SunDwater’s solar-powered distiller, about to hit the market, is targeted at these populations — particularly in Africa, South America and parts of Asia. It’s a “green,” low-cost, low-maintenance system that converts dirty or salty water into potable water without any need for infrastructure or an external energy source. The water is pumped into the unit, which is outfitted with a four-square-meter (43-square-foot) round photovoltaic dish that concentrates the sunbeams for fast evaporation. The water vapor flows into a cylinder where it gets condensed back into freshwater.
The device was invented by Zimels’ childhood friend, product developer Shimon Ben-Dor, during the Israeli drought of 2009. A pre-market operational unit, set up in a sunny industrial park not far from the Dead Sea, produces 400 liters of clean water per day — five times the rate of similar systems. Several units could be linked to create a water farm, and a much larger version also is planned. Sunlight is concentrated on the SunDwater dish so it doesn’t need a large footprint.
“This concept took several directions before Shimon decided to try getting heated water to evaporate and go back to its original molecular structure, which is what happens when it rains and the water evaporates up to the clouds,” Zimels stated. “His concept was to replicate what nature does.”
New water is constantly pumped back into the closed system as the water evaporates, Zimels adds. “There is no need for electricity. We are just using nature to improve nature itself, not creating new environmental problems.” While in Israel the chronic shortage of freshwater has mostly been addressed with desalination plants, this expensive solution is not practical for larger countries with spread-out populations.
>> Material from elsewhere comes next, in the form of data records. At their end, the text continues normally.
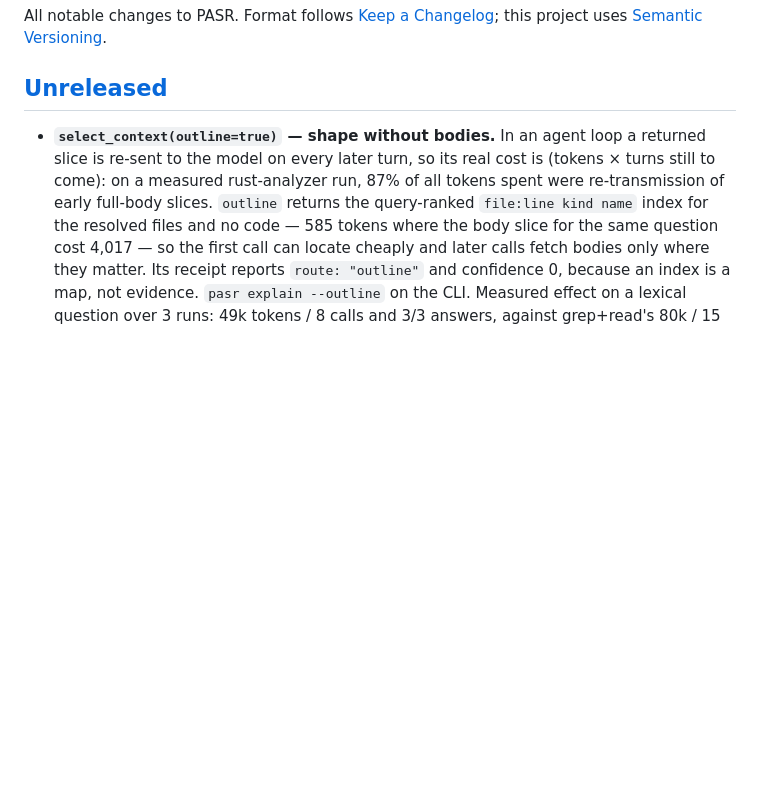
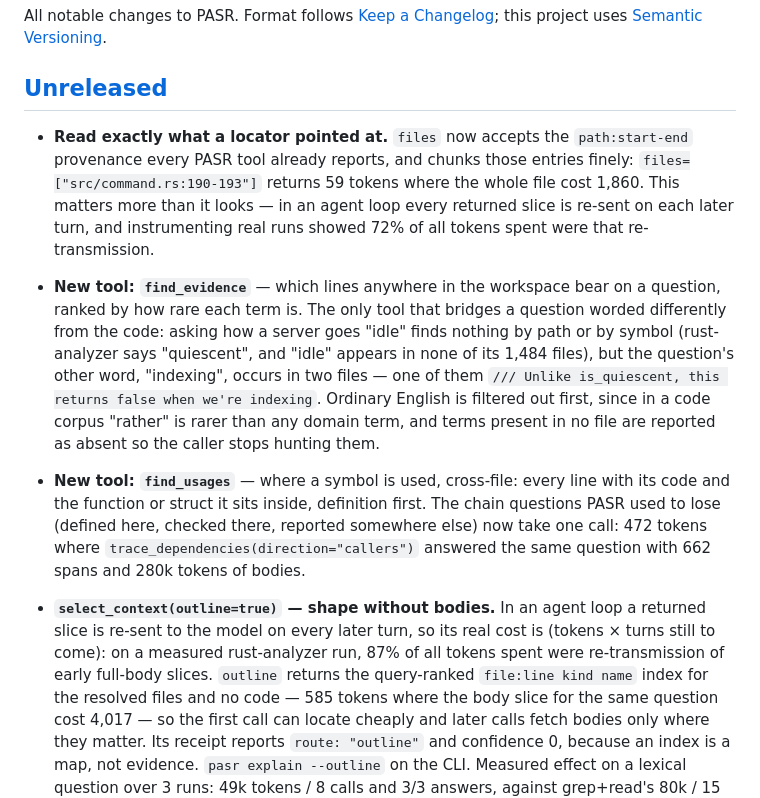
Before and after one commit to Apheironn/pasr, a Markdown page: CHANGELOG.md, the part around the change. Drawn GitHub-style; blank space fills up the shorter version.

```diff
--- a/CHANGELOG.md
+++ b/CHANGELOG.md
@@ -4,6 +4,28 @@ All notable changes to PASR. Format follows [Keep a Changelog](https://keepachan
 this project uses [Semantic Versioning](https://semver.org/).
 
 ## [Unreleased]
+
+- **Read exactly what a locator pointed at.** `files` now accepts the
+  `path:start-end` provenance every PASR tool already reports, and chunks those
+  entries finely: `files=["src/command.rs:190-193"]` returns 59 tokens where the
+  whole file cost 1,860. This matters more than it looks — in an agent loop every
+  returned slice is re-sent on each later turn, and instrumenting real runs showed
+  72% of all tokens spent were that re-transmission.
+- **New tool: `find_evidence`** — which lines anywhere in the workspace bear on a
+  question, ranked by how rare each term is. The only tool that bridges a question
+  worded differently from the code: asking how a server goes "idle" finds nothing
+  by path or by symbol (rust-analyzer says "quiescent", and "idle" appears in none
+  of its 1,484 files), but the question's other word, "indexing", occurs in two
+  files — one of them `/// Unlike is_quiescent, this returns false when we're
+  indexing`. Ordinary English is filtered out first, since in a code corpus
+  "rather" is rarer than any domain term, and terms present in no file are
+  reported as absent so the caller stops hunting them.
+- **New tool: `find_usages`** — where a symbol is used, cross-file: every line
+  with its code and the function or struct it sits inside, definition first. The
+  chain questions PASR used to lose (defined here, checked there, reported
+  somewhere else) now take one call: 472 tokens where
+  `trace_dependencies(direction="callers")` answered the same question with 662
+  spans and 280k tokens of bodies.
 
 - **`select_context(outline=true)` — shape without bodies.** In an agent loop a
   returned slice is re-sent to the model on every later turn, so its real cost is
```
Also changed, not shown: README.md (+18 -4 lines), docs/architecture.md (+5 -1 lines).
Accordingly, customers in India, Madagascar, Nigeria and other African countries have expressed interest in the product. SunDwater is working with WaterWays, an Israeli water consultancy for rural regions, to get the technology to areas of need in the most efficient manner.
“We believe in the long run the unit could be manufactured in the country where it will be installed, offering an added financial advantage to those countries,” says Zimels. SunDwater would provide installation and training for local operators. “Now we need capital to start building the whole supply chain, to train the communities in need how to operate the unit and to continue the development and improvement of our solution.”